──────── Listed entries ────────

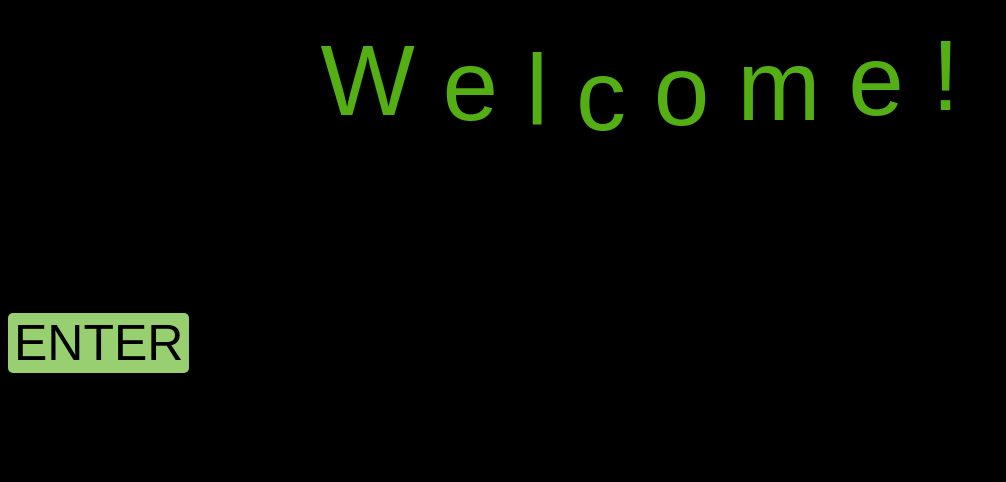
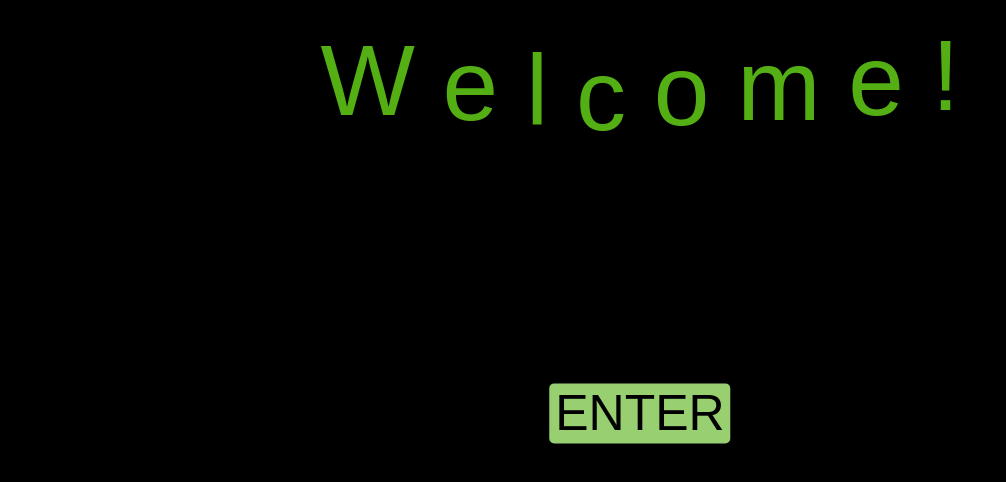
Before and after one commit to Jerrified/Advanced-Battleship, a plain HTML site: page index.html in a window 1280 px wide. Shown: the whole page, without its empty margins (0-1006 px from the left). Drawn offline with Linux system fonts and the light colour scheme.

Commit message:
Centered button

```diff
--- a/index.html
+++ b/index.html
@@ -17,6 +17,6 @@
             <span>e</span>
             <span>!</span>
         </div>
-            <a style="text-align: center;" href="battleship.html"><button>ENTER</button><a>
+            <a style="position: absolute;top: 50%;left: 50%;transform: translate(-50%, -50%);" href="battleship.html"><button>ENTER</button><a>
     </body>
 </html>
```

────────

▶ _What this task involves_:
The entries above should be given again exactly, minus any pictures.

▶ _Response for this exercise_:
Before and after one commit to Jerrified/Advanced-Battleship, a plain HTML site: page index.html in a window 1280 px wide. Shown: the whole page, without its empty margins (0-1006 px from the left). Drawn offline with Linux system fonts and the light colour scheme.

Commit message:
Centered button

```diff
--- a/index.html
+++ b/index.html
@@ -17,6 +17,6 @@
             <span>e</span>
             <span>!</span>
         </div>
-            <a style="text-align: center;" href="battleship.html"><button>ENTER</button><a>
+            <a style="position: absolute;top: 50%;left: 50%;transform: translate(-50%, -50%);" href="battleship.html"><button>ENTER</button><a>
     </body>
 </html>
```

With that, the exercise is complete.